If the 2012 presidential election comes down to the question of whether President Obama or Mitt Romney is the bigger freak, scolds nationwide will condemn the national conversation for lacking the depth, but at least it will be entertaining.
When Politico's Ben Smith and Joanthan Martin reported way back in August that President Obama's campaign was planning on attacking Mitt Romney as "weird" -- and that maybe that was code for "Mormon" -- there was outrage. How could Democrats dare to be so bigoted? How could Politico accuse Democrats of even thinking such a thing? A couple months later, we have a clearer picture of where things are headed: Yes, Obama's team will portray Romney as weird. But Romney's campaign, perhaps looking to attack their opponent on his strengths, is countering by suggesting Obama as the real freak.
Democrats have taken great delight in retelling the story Romney told himself about the time he strapped his dog to the roof of his car, but this week, Romney adviser Eric Fehrnstrom tried to destroy the meme by tweeting a reference to a passage in Obama's book about eating dog meat as a kid in Indonesia. Though Romney says he doesn't like "distractions," he can't help but indulge himself. When asked about the dog-meat story, the candidate told The National Review's Jim Geraghty, "Ahhh... You know, I don’t recall eating anything particularly bizarre…" And yet! He foolishly left an opening for Democrats, admitting that when he was a missionary in France, he ate escargot:
"[B]ut escargot and snails and oysters and mussels and so forth are unusual but not exceptional features in American restaurants. I don’t know if those qualify as particularly unusual. Certainly not something you eat every day, but I can’t think of anything particularly surprising that I’ve had the occasion to eat."
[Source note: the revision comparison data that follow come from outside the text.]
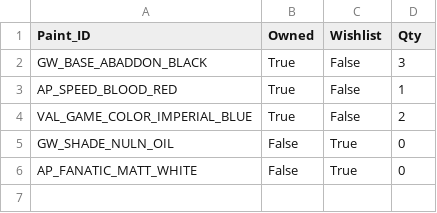
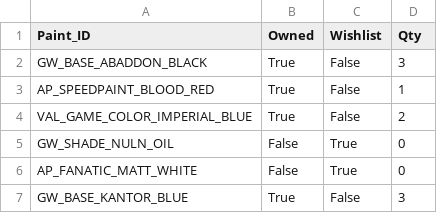
Before and after one commit to SCalkins-db/ai-miniature-painting-assistant, a CSV file: data/inventory.csv, drawn as a sheet.

Commit message:
"Inventory and inventory_test scripts"

```diff
--- a/data/inventory.csv
+++ b/data/inventory.csv
@@ -2,3 +2,3 @@ Paint_ID,Owned,Wishlist,Qty
 GW_BASE_ABADDON_BLACK,True,False,3
-AP_SPEED_BLOOD_RED,True,False,1
+AP_SPEEDPAINT_BLOOD_RED,True,False,1
 VAL_GAME_COLOR_IMPERIAL_BLUE,True,False,2
@@ -6 +6,2 @@ GW_SHADE_NULN_OIL,False,True,0
 AP_FANATIC_MATT_WHITE,False,True,0
+GW_BASE_KANTOR_BLUE,True,False,3
```
Also changed, not shown: 4 other files.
Meanwhile, Montana Gov. Brian Schweitzer, a Democrat, was pushing the Romney-is-weird angle to The Daily Beast. Schweitzer told Ben Jacobs that Romney would have a hard time winning Latinos, which is "kinda ironic given that his family came from a polygamy commune in Mexico, but then he’d have to talk about his family coming from a polygamy commune in Mexico, given the gender discrepancy." The governor explained that the ladies are "not great fans of polygamy, 86 percent were not great fans of polygamy. I am not alleging by any stretch that Romney is a polygamist and approves of [the] polygamy lifestyle, but his father was born into [a] polygamy commune in Mexico."
And then there's former President Bill Clinton, who seems to be gloating that he was the Last Great Non-Freak President. Clinton told the Associated Press at a conference in New York Thursday that he could pass gun regulations because he's from Arkansas. "They couldn't turn me into some freak, and I went after them," Clinton said. "I have an unusual cultural advantage to deal with this on a legislative basis."
This article is from the archive of our partner The Wire.